Reforming Teacher Education
Goodlad says preparation of teachers should be a 'moral enterprise'
SCHOOL reform hasn't coincided with the reform of teacher education in a century.
"It's a natural connection, but the linkage just hasn't been there," says John I. Goodlad, a professor of education at the University of Washington here.
As an active reformer and scholar of teacher education, Professor Goodlad is optimistic about the possibility of linking the reform of education and teacher preparation this time around.
After the publication of his book "Teachers for Our Nation's Schools" in 1990, Goodlad and his colleagues put out an invitation to teacher-training institutions nation- wide. The original goal was to have six to eight pilot sites implement the 19 "postulates" or conditions for effective teacher education called for in the book.
But the flood of inquiries prompted Goodlad and his colleagues to rethink their plan. About 280 schools - more than a fifth of all teacher-preparation programs in the United States - inquired about the project.
"We were absolutely dumbfounded by the response," Goodlad says. "There had been a fair amount of indication that the deans of education, in particular, wanted to pull their wagons in a circle and resist attack. And there was some of that, but it didn't last long."
The project now includes 12 sites ranging from a small liberal-arts college to large public universities and regional schools. A newsletter and periodic conferences help keep other interested parties up to date on the project.
"We will retain 12 [sites] until at least the spring of '93," Goodlad says. "Twelve is quite enough for us to deal with at the present time."
The expectation is that it will take most of the decade to bring these teacher-preparation programs up to the level Goodlad calls for in his book.
Part-time consultants are providing support to each of the schools in the project. "They're really the guinea pigs," Goodlad says. "We're figuring out what has to happen with state policy, what kind of problems they run into internally and collaboratively. And we're hoping that we'll get a handle on what these problems are."
The goal is for each institution to create "centers of pedagogy" with faculty drawn from the school of education, the college of arts and sciences, and area public schools.
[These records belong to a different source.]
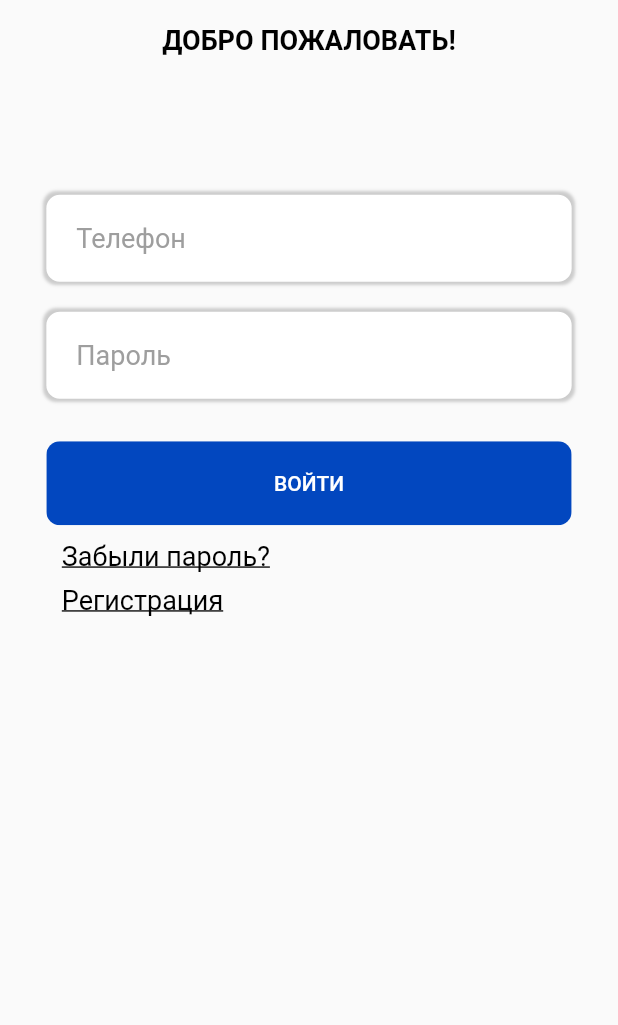
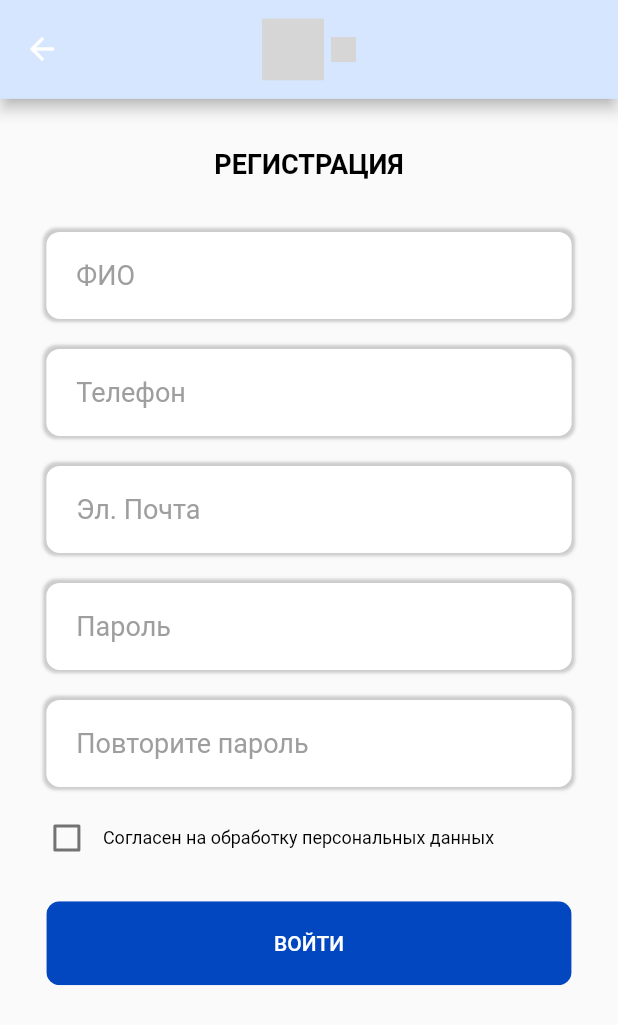
Before and after one commit to tsaplyadmitriy/CorporativeApp, a Flutter app: the LoginBody widget shown alone on an empty page, opened directly, after a tap on "Регистрация", on a phone screen of 412 x 824 dp. Shown: the top 1025 px of the screen. Run offline on Flutter 3.47's test engine with Material 2 defaults, Android fonts, the light colour scheme and no system bars; our stand-ins replace flutter_svg; Roboto replaces fonts that are missing (ProductSans); statements that could not run were skipped; grey boxes are pictures that could not be loaded.

Commit message:
signup added

```diff
--- a/lib/api_requests/api_requests.dart
+++ b/lib/api_requests/api_requests.dart
@@ -28,7 +28,7 @@ class APIRequests {
 
   }
 
-  Future<UserEntity> signUpuser(String email, String id, String phone, String name,String password)async {
+  Future<UserEntity> signUpUser(String email, String id, String phone, String name,String password)async {
 
     var url = constants.baseUrl+" /api/v1/auth/register";
     var response = await http.post(url,
--- a/lib/main.dart
+++ b/lib/main.dart
@@ -14,13 +14,13 @@ class MyApp extends StatelessWidget {
     return MaterialApp(
       title: 'Flutter Demo',
       theme: ThemeData(
-        fontFamily: 'Roboto',
+        fontFamily: 'ProductSans',
 
         textTheme: TextTheme(
         headline1: TextStyle(
           color: Colors.black,
           fontSize: constants.bigTextSize,
-          fontWeight: FontWeight.bold,
+          fontWeight: FontWeight.w700,
          ),
           bodyText1: TextStyle(
             color: Colors.black,
@@ -44,8 +44,8 @@ class MyApp extends StatelessWidget {
 
           ),
           headline4: TextStyle(
-            color: constants.kBackgroundColor,
-            fontSize: 15,
+            color: Colors.black,
+            fontSize: 12,
           ),
           headline5: TextStyle(
             color: Colors.black,
@@ -55,7 +55,7 @@ class MyApp extends StatelessWidget {
         ),
 
         primaryColor: constants.kPrimaryColor,
-        accentColor: constants.kBackgroundColor,
+        accentColor: constants.kPrimaryColor,
         primarySwatch: Colors.blue,
         visualDensity: VisualDensity.adaptivePlatformDensity,
       ),
--- /dev/null
+++ b/lib/widgets/base_screen.dart
@@ -0,0 +1,47 @@
+import 'package:flutter/cupertino.dart';
+import 'package:flutter/material.dart';
+import 'package:flutter_svg/flutter_svg.dart';
+import 'package:lipsar_app/constants.dart';
+import 'package:lipsar_app/widgets/login/login_body.dart';
+
+class BaseScreen extends StatelessWidget{
+
+
+  final Widget child;
+
+  const BaseScreen({this.child});
+
+  @override
+  Widget build(BuildContext context) {
+    Size size = MediaQuery.of(context).size;
+    return Scaffold(
+        appBar: AppBar(
+          centerTitle: true,
+          toolbarHeight: size.height*0.08,
+          backgroundColor: constants.kBackgroundColor,
+          title:Row(
+            mainAxisSize: MainAxisSize.min,
+            children: [
+              SvgPicture.asset(
+                "android/assets/images/logosvg.svg",
+                height: size.height * 0.05,
+              ),
+              SizedBox(width: 5,),
+              SvgPicture.asset(
+                "android/assets/images/logotext.svg",
+                height: size.height * 0.02,
+              ),
+
+
+            ],
+
+          ),),
+        body:child
+    );
+  }
+
+
+
+
+
+}
--- a/lib/widgets/login/login_body.dart
+++ b/lib/widgets/login/login_body.dart
@@ -5,6 +5,7 @@ import 'package:flutter/material.dart';
 import 'package:lipsar_app/components/rounded_button.dart';
 import 'package:lipsar_app/components/rounded_input_field.dart';
 import 'package:lipsar_app/constants.dart';
+import 'package:lipsar_app/widgets/signup/signup_screen.dart';
 
 class LoginBody extends StatelessWidget{
 
@@ -15,7 +16,7 @@ class LoginBody extends StatelessWidget{
   Widget build(BuildContext context) {
     Size size = MediaQuery.of(context).size;
     return Container(
-      padding: EdgeInsets.only(top: size.height*0.02),
+      padding: EdgeInsets.only(top: size.height*0.04),
      height: double.maxFinite,
       child: Column(
 
@@ -78,7 +79,7 @@ class LoginBody extends StatelessWidget{
                       .headline3,)
               ))
           ),
-          SizedBox(height: size.height*0.01,),
+          SizedBox(height: size.height*0.015,),
           Align(
 
               alignment: Alignment.centerLeft,
@@ -88,7 +89,10 @@ class LoginBody extends StatelessWidget{
                   child:
                   InkWell(
                     onTap: (){
-
+                        Navigator.push(context,MaterialPageRoute(
+                          builder: (context) => SignUpScreen()
+                         )
+                        );
 
                     },
                   child:Text("Регистрация",
--- a/lib/widgets/login/login_screen.dart
+++ b/lib/widgets/login/login_screen.dart
@@ -2,6 +2,7 @@ import 'package:flutter/cupertino.dart';
 import 'package:flutter/material.dart';
 import 'package:flutter_svg/flutter_svg.dart';
 import 'package:lipsar_app/constants.dart';
+import 'package:lipsar_app/widgets/base_screen.dart';
 import 'package:lipsar_app/widgets/login/login_body.dart';
 
 class LoginScreen extends StatelessWidget{
@@ -10,30 +11,9 @@ class LoginScreen extends StatelessWidget{
 
   @override
   Widget build(BuildContext context) {
-    Size size = MediaQuery.of(context).size;
-    return Scaffold(
-      appBar: AppBar(
-        centerTitle: true,
-        toolbarHeight: size.height*0.08,
-        backgroundColor: constants.kBackgroundColor,
-        title:Row(
-          mainAxisSize: MainAxisSize.min,
-          children: [
-          SvgPicture.asset(
-            "android/assets/images/logosvg.svg",
-            height: size.height * 0.05,
-          ),
-          SizedBox(width: 5,),
-          SvgPicture.asset(
-            "android/assets/images/logotext.svg",
-            height: size.height * 0.02,
-          ),
 
-
-        ],
-
-      ),),
-      body:LoginBody()
+    return BaseScreen(
+      child: LoginBody(),
     );
   }
 
--- /dev/null
+++ b/lib/widgets/signup/signup_body.dart
@@ -0,0 +1,129 @@
+import 'package:flutter/cupertino.dart';
+import 'package:flutter/material.dart';
+import 'package:lipsar_app/components/rounded_button.dart';
+import 'package:lipsar_app/components/rounded_input_field.dart';
+
+
+
+class SignUpBody extends StatefulWidget{
+
+  @override
+  State<StatefulWidget> createState() => _SignUpBody();
+
+}
+
+class _SignUpBody extends State<SignUpBody>{
+
+
+  bool checkedValue=false;
+  @override
+  Widget build(BuildContext context) {
+    Size size = MediaQuery.of(context).size;
+    return Container(
+      padding: EdgeInsets.only(top: size.height*0.04),
+      height: double.maxFinite,
+      child: Column(
+
+        children: <Widget>[
+          Center(
+
+            child: Text("РЕГИСТРАЦИЯ",
+                style: Theme.of(context)
+                    .textTheme
+                    .headline1),
+          ),
+
+
+          SizedBox(height: size.height*0.03,),
+
+          RoundedInputField(
+
+            hintText: "ФИО",
+            keyboard: TextInputType.visiblePassword,
+            width: 0.85,
+            maxHeight: 0.07,
+            maxCharacters: 30,
+
+          ),
+          RoundedInputField(
+
+            hintText: "Телефон",
+            keyboard: TextInputType.phone,
+            width: 0.85,
+            maxHeight: 0.07,
+            maxCharacters: 30,
+
+          ),
+
+          RoundedInputField(
+
+            hintText: "Эл. Почта",
+            keyboard: TextInputType.visiblePassword,
+            width: 0.85,
+            maxHeight: 0.07,
+            maxCharacters: 30,
+
+          ),
+          RoundedInputField(
+
+            hintText: "Пароль",
+            keyboard: TextInputType.visiblePassword,
+            width: 0.85,
+            maxHeight: 0.07,
+            maxCharacters: 30,
+
+          ),
+          RoundedInputField(
+
+            hintText: "Повторите пароль",
+            keyboard: TextInputType.visiblePassword,
+            width: 0.85,
+            maxHeight: 0.07,
+            maxCharacters: 30,
+
+          ),
+
+          Container(
+            padding: EdgeInsets.only(left:size.width*0.05),
+
+              child:Row(
+            children: [
+              Checkbox(value: checkedValue, onChanged: (state){
+
+                  checkedValue = state;
+
+                setState(() {
+
+                });
+
+              }),
+              Text("Согласен на обработку персональных данных",style: Theme.of(context).textTheme.headline4,)
+
+            ],
+
+          )),
+          SizedBox(height: size.height*0.01,),
+          RoundedButton(
+            text: "ВОЙТИ",
+            textColor: Colors.white,
+
+            press: (){
+
+
+            },
+          ),
+
+
+
+        ],
+
+      ),
+
+
+    );
+  }
+
+
+
+
+}
--- /dev/null
+++ b/lib/widgets/signup/signup_screen.dart
@@ -0,0 +1,23 @@
+import 'package:flutter/cupertino.dart';
+import 'package:lipsar_app/widgets/base_screen.dart';
+import 'package:lipsar_app/widgets/signup/signup_body.dart';
+
+class SignUpScreen extends StatelessWidget{
+
+
+  @override
+  Widget build(BuildContext context) {
+
+    return new BaseScreen(
+      child: new SignUpBody(),
+    );
+
+  }
+
+
+
+
+
+
+
+}
```
Also changed, not shown: pubspec.yaml (+7 -3 lines), 12 other files.
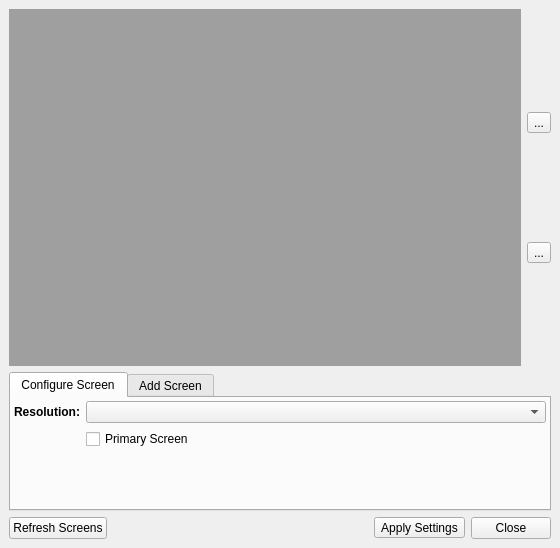
Qt form src-qt5/core-utils/lumina-xconfig/MainUI.ui (lumina-desktop/lumina) before a commit.
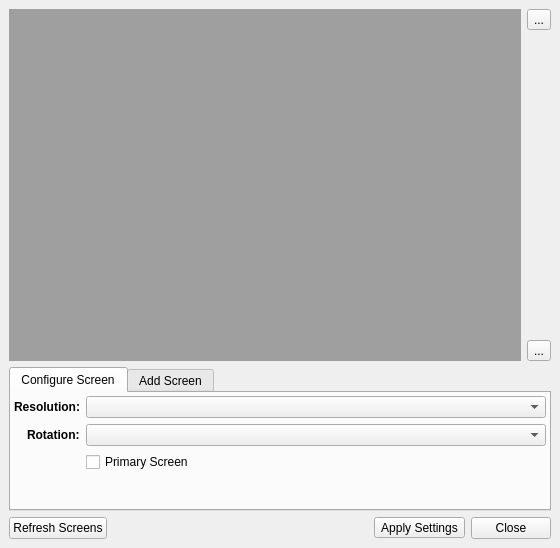
The same form after that commit. Icons and pictures are not drawn.

Commit message: Get the lumina-xconfig monitor settings all up and working again. 1) Add 2D placement options for screens 2) Add Rotation options for screens 3) Add Fluxbox restart fix for session changes.

Diff of the .ui file:
```diff
--- a/src-qt5/core-utils/lumina-xconfig/MainUI.ui
+++ b/src-qt5/core-utils/lumina-xconfig/MainUI.ui
@@ -29,6 +29,32 @@
           </property>
          </widget>
         </item>
+        <item>
+         <spacer name="verticalSpacer_4">
+          <property name="orientation">
+           <enum>Qt::Vertical</enum>
+          </property>
+          <property name="sizeHint" stdset="0">
+           <size>
+            <width>20</width>
+            <height>40</height>
+           </size>
+          </property>
+         </spacer>
+        </item>
+        <item>
+         <spacer name="verticalSpacer">
+          <property name="orientation">
+           <enum>Qt::Vertical</enum>
+          </property>
+          <property name="sizeHint" stdset="0">
+           <size>
+            <width>20</width>
+            <height>40</height>
+           </size>
+          </property>
+         </spacer>
+        </item>
         <item>
          <widget class="QToolButton" name="tool_tile">
           <property name="text">
@@ -88,20 +114,20 @@
           </item>
          </layout>
         </item>
-        <item row="2" column="1">
-         <spacer name="verticalSpacer_3">
-          <property name="orientation">
-           <enum>Qt::Vertical</enum>
-          </property>
-          <property name="sizeHint" stdset="0">
-           <size>
-            <width>20</width>
-            <height>40</height>
-           </size>
-          </property>
-         </spacer>
-        </item>
         <item row="3" column="1">
+         <spacer name="verticalSpacer_3">
+          <property name="orientation">
+           <enum>Qt::Vertical</enum>
+          </property>
+          <property name="sizeHint" stdset="0">
+           <size>
+            <width>20</width>
+            <height>40</height>
+           </size>
+          </property>
+         </spacer>
+        </item>
+        <item row="4" column="1">
          <layout class="QHBoxLayout" name="horizontalLayout_4">
           <item>
            <spacer name="horizontalSpacer_2">
@@ -118,13 +144,29 @@
           </item>
          </layout>
         </item>
-        <item row="1" column="1">
+        <item row="1" column="0">
+         <widget class="QLabel" name="label_2">
+          <property name="font">
+           <font>
+            <weight>75</weight>
+            <bold>true</bold>
+           </font>
+          </property>
+          <property name="text">
+           <string>Rotation:</string>
+          </property>
+         </widget>
+        </item>
+        <item row="2" column="1">
          <widget class="QCheckBox" name="check_primary">
           <property name="text">
            <string>Primary Screen</string>
           </property>
          </widget>
         </item>
+        <item row="1" column="1">
+         <widget class="QComboBox" name="combo_rotation"/>
+        </item>
        </layout>
       </widget>
       <widget class="QWidget" name="tab_new">
```
Left out of the diff: 9 changed lines with no effect on the pictures. The commit also changes 3 other files.
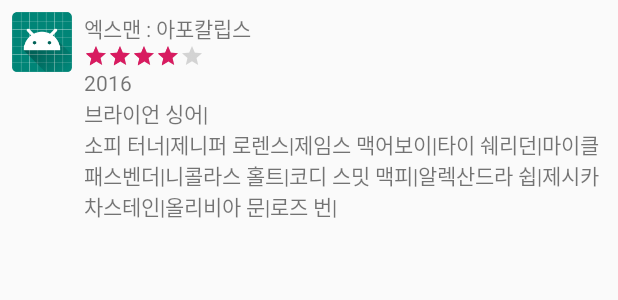
After one commit to deadlykitten-dev/boost-camp, an Android app: the layout item_list_movie.xml on its own in the app's theme, with its tools: preview values and no code run, on a phone screen of 412 x 824 dp. The commit adds this screen. Shown: the top 300 px of the screen. Run offline under Robolectric (Android 15) with nearby library versions, the phone set to English and light mode, and no system bars.

Commit message:
feature list-movie #1
##추가사항
RecyclerVIew- BaseRecyclerViewAdapter, BaseViewHolder 추가
RecyclerView Item : item_list_movie.xml 추가

kapt android.databinding:compiler 추가
BindingAdapters 추가

스타일 -
ratingBar 추가

라이브러리 -
glide 추가

##변경사항
androidx 로 마이그레이션
koin:koin-android-viewModel 에서 koin:koin-androidx-viewModel로 변경
레포지토리에서 onSuccess시 Response대신 List<Movie> 반환

```diff
--- a/app/src/main/java/com/kestrel9/android/boostcamp/data/SearchDataSource.kt
+++ b/app/src/main/java/com/kestrel9/android/boostcamp/data/SearchDataSource.kt
@@ -1,6 +1,6 @@
 package com.kestrel9.android.boostcamp.data
 
-import com.kestrel9.android.boostcamp.network.MovieResponse
+import com.kestrel9.android.boostcamp.network.Movie
 
 /**
  * BoostCamp
@@ -12,7 +12,7 @@ import com.kestrel9.android.boostcamp.network.MovieResponse
 interface SearchDataSource {
     fun getMovie(
             query: String,
-            success: (movieResponse: MovieResponse) -> Unit,
+            success: (listMovie: List<Movie>) -> Unit,
             failed: (errorCode: String) -> Unit
     )
 }
--- a/app/src/main/java/com/kestrel9/android/boostcamp/di/AppModules.kt
+++ b/app/src/main/java/com/kestrel9/android/boostcamp/di/AppModules.kt
@@ -7,7 +7,7 @@ import com.kestrel9.android.boostcamp.network.SearchMovieApi
 import com.kestrel9.android.boostcamp.searchMovie.SearchModelViewModel
 import okhttp3.OkHttpClient
 import okhttp3.logging.HttpLoggingInterceptor
-import org.koin.android.viewmodel.ext.koin.viewModel
+import org.koin.androidx.viewmodel.ext.koin.viewModel
 import org.koin.dsl.module.Module
 import org.koin.dsl.module.module
 import retrofit2.Retrofit
--- a/app/src/main/java/com/kestrel9/android/boostcamp/searchMovie/SearchMovieActivity.kt
+++ b/app/src/main/java/com/kestrel9/android/boostcamp/searchMovie/SearchMovieActivity.kt
@@ -5,7 +5,7 @@ import com.kestrel9.android.boostcamp.R
 import com.kestrel9.android.boostcamp.base.BaseActivity
 import com.kestrel9.android.boostcamp.databinding.ActivitySearchMovieBinding
 import com.kestrel9.android.boostcamp.util.replaceFragmentInActivity
-import org.koin.android.viewmodel.ext.android.viewModel
+import org.koin.androidx.viewmodel.ext.android.viewModel
 
 class SearchMovieActivity : BaseActivity<ActivitySearchMovieBinding>(R.layout.activity_search_movie) {
 
--- a/app/src/main/res/layout/activity_search_movie.xml
+++ b/app/src/main/res/layout/activity_search_movie.xml
@@ -12,7 +12,7 @@
 
     </data>
 
-    <android.support.constraint.ConstraintLayout
+    <androidx.constraintlayout.widget.ConstraintLayout
         android:layout_width="match_parent"
         android:layout_height="match_parent"
         tools:context=".searchMovie.SearchMovieActivity">
@@ -44,5 +44,5 @@
             app:layout_constraintBottom_toBottomOf="parent"
             app:layout_constraintTop_toBottomOf="@+id/ll_search_bar" />
 
-    </android.support.constraint.ConstraintLayout>
+    </androidx.constraintlayout.widget.ConstraintLayout>
 </layout>
--- /dev/null
+++ b/app/src/main/res/layout/item_list_movie.xml
@@ -0,0 +1,74 @@
+<?xml version="1.0" encoding="utf-8"?>
+
+<layout xmlns:android="http://schemas.android.com/apk/res/android"
+    xmlns:app="http://schemas.android.com/apk/res-auto"
+    xmlns:tools="http://schemas.android.com/tools">
+
+    <data>
+
+        <variable
+            name="movie"
+            type="com.kestrel9.android.boostcamp.network.Movie" />
+
+    </data>
+
+    <androidx.constraintlayout.widget.ConstraintLayout
+        android:layout_width="match_parent"
+        android:layout_height="wrap_content">
+
+        <ImageView
+            android:id="@+id/imageView"
+            imageUrl="@{movie.image}"
+            android:layout_width="40dp"
+            android:layout_height="40dp"
+            android:layout_marginStart="8dp"
+            android:layout_marginTop="8dp"
+            app:layout_constraintStart_toStartOf="parent"
+            app:layout_constraintTop_toTopOf="parent"
+            tools:ignore="ContentDescription"
+            tools:src="@mipmap/ic_launcher" />
+
+        <LinearLayout
+            android:layout_width="0dp"
+            android:layout_height="wrap_content"
+            android:layout_marginStart="8dp"
+            android:layout_marginTop="8dp"
+            android:layout_marginEnd="8dp"
+            android:orientation="vertical"
+            app:layout_constraintEnd_toEndOf="parent"
+            app:layout_constraintStart_toEndOf="@+id/imageView"
+            app:layout_constraintTop_toTopOf="parent">
+
+            <TextView
+                android:layout_width="match_parent"
+                android:layout_height="wrap_content"
+                android:text="@{movie.title}"
+                tools:text="엑스맨 : 아포칼립스" />
+
+            <RatingBar
+                style="@style/Widget.Movie.RatingBar.Small"
+                tools:rating="4.1" />
+
+            <TextView
+                android:layout_width="match_parent"
+                android:layout_height="wrap_content"
+                android:text="@{movie.pubDate}"
+                tools:text="2016" />
+
+            <TextView
+                android:layout_width="match_parent"
+                android:layout_height="wrap_content"
+                android:text="@{movie.director}"
+                tools:text="브라이언 싱어|" />
+
+            <TextView
+                android:layout_width="match_parent"
+                android:layout_height="wrap_content"
+                android:text="@{movie.actor}"
+                tools:text="소피 터너|제니퍼 로렌스|제임스 맥어보이|타이 쉐리던|마이클 패스벤더|니콜라스 홀트|코디 스밋 맥피|알렉산드라 쉽|제시카 차스테인|올리비아 문|로즈 번|" />
+
+        </LinearLayout>
+
+
+    </androidx.constraintlayout.widget.ConstraintLayout>
+</layout>
--- a/app/src/main/res/values/styles.xml
+++ b/app/src/main/res/values/styles.xml
@@ -8,4 +8,13 @@
         <item name="colorAccent">@color/colorAccent</item>
     </style>
 
+    <style name="Widget.Movie.RatingBar.Small" parent="android:Widget.Material.RatingBar.Small">
+        <item name="android:layout_width">wrap_content</item>
+        <item name="android:layout_height">wrap_content</item>
+        <item name="android:isIndicator">false</item>
+        <item name="android:numStars">5</item>
+        <item name="android:stepSize">0.5</item>
+        <item name="android:max">6</item>
+    </style>
+
 </resources>
--- a/gradle.properties
+++ b/gradle.properties
@@ -13,3 +13,5 @@ org.gradle.jvmargs=-Xmx1536m
 # org.gradle.parallel=true
 # Kotlin code style for this project: "official" or "obsolete":
 kotlin.code.style=official
+android.useAndroidX=true
+android.enableJetifier=true
```
Also changed, not shown: app/build.gradle (+17 -9 lines), app/src/main/java/com/kestrel9/android/boostcamp/base/BaseActivity.kt (+4 -4 lines), app/src/main/java/com/kestrel9/android/boostcamp/base/BaseFragment.kt (+4 -4 lines), app/src/main/java/com/kestrel9/android/boostcamp/base/BaseRecyclerViewAdapter.kt (added, +55 -0 lines), app/src/main/java/com/kestrel9/android/boostcamp/base/BaseViewHolder.kt (added, +38 -0 lines), app/src/main/java/com/kestrel9/android/boostcamp/data/SearchRepository.kt (+8 -3 lines), app/src/main/java/com/kestrel9/android/boostcamp/searchMovie/SearchModelViewModel.kt (+5 -5 lines), app/src/main/java/com/kestrel9/android/boostcamp/searchMovie/SearchMovieFragment.kt (+10 -1 lines), app/src/main/java/com/kestrel9/android/boostcamp/util/AppCompatActivityExt.kt (+5 -5 lines), app/src/main/java/com/kestrel9/android/boostcamp/util/BindingAdapters.kt (added, +33 -0 lines), app/src/main/res/layout/fragment_search_movie.xml (+11 -9 lines), build.gradle (+9 -5 lines).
Teacher-education students will work as interns at public schools that are jointly operated by the university and the local school district. Goodlad is calling for a new level of partnership between teacher educators and school districts.
Collaboration between a couple of professors and local schools has gone on "since the beginning of time," he says. "That's not what we're talking about. They're not doing it as a true marriage; they're doing it more as noblesse oblige, the universities will help these downtrodden schools. So it turns out to be a whole bunch of projects rather than building a common agenda that involves change on both sides."
How that change comes about will be unique to each location. "To go in and say, 'All right this is what you're going to do,' is to violate what we're about," Goodlad says. "These places have to go through wrenching internal processes, and those can only proceed so fast."
Part of the problem is that school districts continue hiring graduates of inadequate teacher-training programs. "Much of what we're trying to do is get them talking," Goodlad says of school districts and teacher educators. "The preparation programs for teachers are magnificently organized to maintain the status quo."
Breaking that status quo requires an organized assault. "We've got to create a critical mass that gets enough attention, and enough support, and enough encouragement for other people to say that changing is the only way to survive," Goodlad says.
This, in part, explains why Goodlad chose not to concentrate his efforts on just one teacher-training program. "We can't risk having one deviant place smothered by the conformity of the whole," he says.
One of the first hurdles is overcoming the persistent low prestige of teaching. "If teaching is a low-status occupation," Goodlad says, "then preparing people for that low-status occupation is a low-status activity."
But he defines the preparation of teachers as a "moral enterprise" and calls on colleges and universities to view the education of teachers as a "major responsibility to society."
Currently, most professors of arts and sciences don't consider themselves responsible for educating future teachers, Goodlad says. "It can't just be the schools of education that educate teachers, but unfortunately that's what it has become."
The challenge is to convince the arts and science faculty to participate in the teacher-training process. And the low-prestige factor makes this even more difficult.
"I don't think the college of education on the average university campus is in a good position to recruit those arts and science people because they lack status on the campus," Goodlad says.
Building status and creating change will take time. But Goodlad is heartened by the current level of interest. "It's a slow process," he says. "You give it a shove and then you try to develop a lot of other people who will go on shoving it."